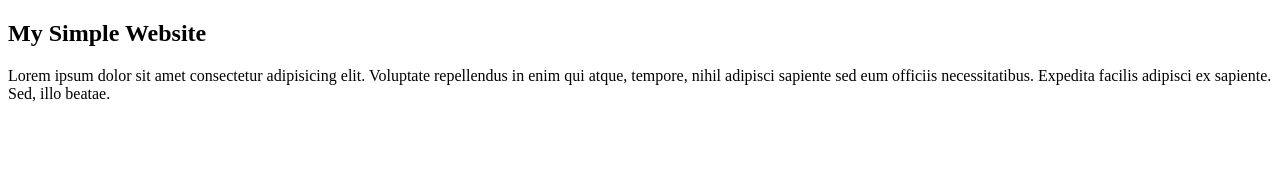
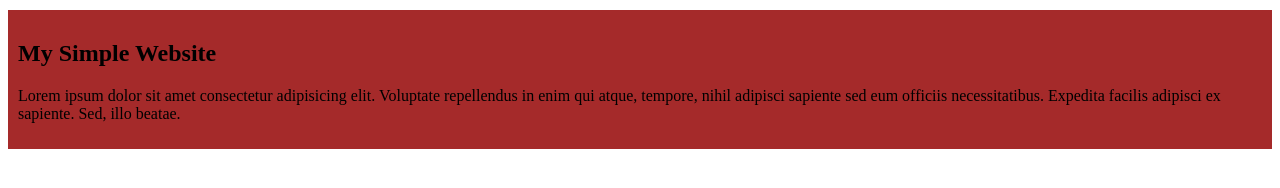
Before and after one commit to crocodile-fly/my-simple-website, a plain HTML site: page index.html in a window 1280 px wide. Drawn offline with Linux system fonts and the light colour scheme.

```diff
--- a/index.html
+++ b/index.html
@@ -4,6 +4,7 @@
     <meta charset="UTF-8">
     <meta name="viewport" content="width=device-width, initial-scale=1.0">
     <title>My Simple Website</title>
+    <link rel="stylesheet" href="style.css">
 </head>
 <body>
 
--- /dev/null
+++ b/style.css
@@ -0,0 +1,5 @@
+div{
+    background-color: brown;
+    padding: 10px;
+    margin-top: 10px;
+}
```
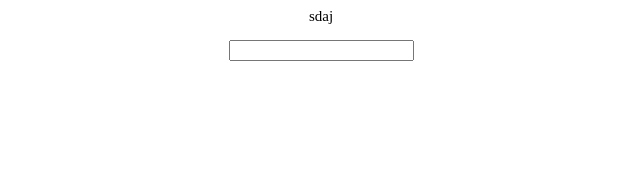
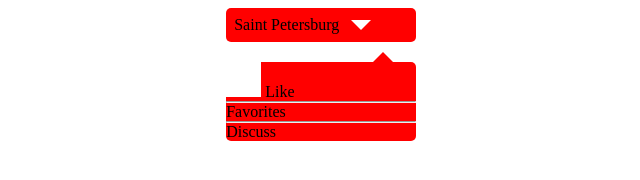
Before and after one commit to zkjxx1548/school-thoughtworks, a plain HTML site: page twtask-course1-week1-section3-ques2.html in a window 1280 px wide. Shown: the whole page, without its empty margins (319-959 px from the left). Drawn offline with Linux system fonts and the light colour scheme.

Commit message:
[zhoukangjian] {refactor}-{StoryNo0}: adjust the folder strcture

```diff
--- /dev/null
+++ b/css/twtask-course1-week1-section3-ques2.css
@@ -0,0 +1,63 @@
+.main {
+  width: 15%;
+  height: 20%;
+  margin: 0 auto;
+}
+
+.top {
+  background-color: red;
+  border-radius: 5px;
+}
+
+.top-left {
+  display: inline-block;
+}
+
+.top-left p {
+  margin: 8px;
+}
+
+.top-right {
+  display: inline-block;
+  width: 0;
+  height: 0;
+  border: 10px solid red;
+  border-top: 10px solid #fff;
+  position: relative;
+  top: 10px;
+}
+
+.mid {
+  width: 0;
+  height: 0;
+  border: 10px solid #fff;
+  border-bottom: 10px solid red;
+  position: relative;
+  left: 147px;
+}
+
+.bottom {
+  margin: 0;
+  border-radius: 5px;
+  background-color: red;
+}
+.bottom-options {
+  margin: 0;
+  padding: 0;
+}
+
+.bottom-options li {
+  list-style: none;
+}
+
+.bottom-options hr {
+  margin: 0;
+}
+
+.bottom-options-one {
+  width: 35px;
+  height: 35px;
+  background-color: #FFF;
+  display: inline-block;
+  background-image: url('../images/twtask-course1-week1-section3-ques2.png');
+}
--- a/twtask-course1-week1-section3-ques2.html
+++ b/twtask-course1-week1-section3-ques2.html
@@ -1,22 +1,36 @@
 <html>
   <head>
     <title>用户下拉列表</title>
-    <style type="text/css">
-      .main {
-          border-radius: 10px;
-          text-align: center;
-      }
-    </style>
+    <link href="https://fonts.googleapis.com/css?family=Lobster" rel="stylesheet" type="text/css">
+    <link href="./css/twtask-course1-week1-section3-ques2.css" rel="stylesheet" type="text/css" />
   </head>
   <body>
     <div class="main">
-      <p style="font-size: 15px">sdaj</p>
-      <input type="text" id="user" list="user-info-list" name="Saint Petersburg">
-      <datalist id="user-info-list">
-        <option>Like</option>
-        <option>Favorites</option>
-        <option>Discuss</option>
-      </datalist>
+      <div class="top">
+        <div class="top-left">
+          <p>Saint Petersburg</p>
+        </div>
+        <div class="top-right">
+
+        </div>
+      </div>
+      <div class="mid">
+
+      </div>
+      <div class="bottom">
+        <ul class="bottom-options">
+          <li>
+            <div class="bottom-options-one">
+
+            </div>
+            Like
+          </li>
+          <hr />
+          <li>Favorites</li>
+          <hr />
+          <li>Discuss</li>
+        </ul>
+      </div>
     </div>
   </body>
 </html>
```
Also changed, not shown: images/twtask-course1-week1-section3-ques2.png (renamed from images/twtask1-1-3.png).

* _Exercise directions_: Restate the records above in full and word for word, but do not carry over any pictures.

* _Result for this exercise_:
Before and after one commit to crocodile-fly/my-simple-website, a plain HTML site: page index.html in a window 1280 px wide. Drawn offline with Linux system fonts and the light colour scheme.

```diff
--- a/index.html
+++ b/index.html
@@ -4,6 +4,7 @@
     <meta charset="UTF-8">
     <meta name="viewport" content="width=device-width, initial-scale=1.0">
     <title>My Simple Website</title>
+    <link rel="stylesheet" href="style.css">
 </head>
 <body>
 
--- /dev/null
+++ b/style.css
@@ -0,0 +1,5 @@
+div{
+    background-color: brown;
+    padding: 10px;
+    margin-top: 10px;
+}
```
Before and after one commit to zkjxx1548/school-thoughtworks, a plain HTML site: page twtask-course1-week1-section3-ques2.html in a window 1280 px wide. Shown: the whole page, without its empty margins (319-959 px from the left). Drawn offline with Linux system fonts and the light colour scheme.

Commit message:
[zhoukangjian] {refactor}-{StoryNo0}: adjust the folder strcture

```diff
--- /dev/null
+++ b/css/twtask-course1-week1-section3-ques2.css
@@ -0,0 +1,63 @@
+.main {
+  width: 15%;
+  height: 20%;
+  margin: 0 auto;
+}
+
+.top {
+  background-color: red;
+  border-radius: 5px;
+}
+
+.top-left {
+  display: inline-block;
+}
+
+.top-left p {
+  margin: 8px;
+}
+
+.top-right {
+  display: inline-block;
+  width: 0;
+  height: 0;
+  border: 10px solid red;
+  border-top: 10px solid #fff;
+  position: relative;
+  top: 10px;
+}
+
+.mid {
+  width: 0;
+  height: 0;
+  border: 10px solid #fff;
+  border-bottom: 10px solid red;
+  position: relative;
+  left: 147px;
+}
+
+.bottom {
+  margin: 0;
+  border-radius: 5px;
+  background-color: red;
+}
+.bottom-options {
+  margin: 0;
+  padding: 0;
+}
+
+.bottom-options li {
+  list-style: none;
+}
+
+.bottom-options hr {
+  margin: 0;
+}
+
+.bottom-options-one {
+  width: 35px;
+  height: 35px;
+  background-color: #FFF;
+  display: inline-block;
+  background-image: url('../images/twtask-course1-week1-section3-ques2.png');
+}
--- a/twtask-course1-week1-section3-ques2.html
+++ b/twtask-course1-week1-section3-ques2.html
@@ -1,22 +1,36 @@
 <html>
   <head>
     <title>用户下拉列表</title>
-    <style type="text/css">
-      .main {
-          border-radius: 10px;
-          text-align: center;
-      }
-    </style>
+    <link href="https://fonts.googleapis.com/css?family=Lobster" rel="stylesheet" type="text/css">
+    <link href="./css/twtask-course1-week1-section3-ques2.css" rel="stylesheet" type="text/css" />
   </head>
   <body>
     <div class="main">
-      <p style="font-size: 15px">sdaj</p>
-      <input type="text" id="user" list="user-info-list" name="Saint Petersburg">
-      <datalist id="user-info-list">
-        <option>Like</option>
-        <option>Favorites</option>
-        <option>Discuss</option>
-      </datalist>
+      <div class="top">
+        <div class="top-left">
+          <p>Saint Petersburg</p>
+        </div>
+        <div class="top-right">
+
+        </div>
+      </div>
+      <div class="mid">
+
+      </div>
+      <div class="bottom">
+        <ul class="bottom-options">
+          <li>
+            <div class="bottom-options-one">
+
+            </div>
+            Like
+          </li>
+          <hr />
+          <li>Favorites</li>
+          <hr />
+          <li>Discuss</li>
+        </ul>
+      </div>
     </div>
   </body>
 </html>
```
Also changed, not shown: images/twtask-course1-week1-section3-ques2.png (renamed from images/twtask1-1-3.png).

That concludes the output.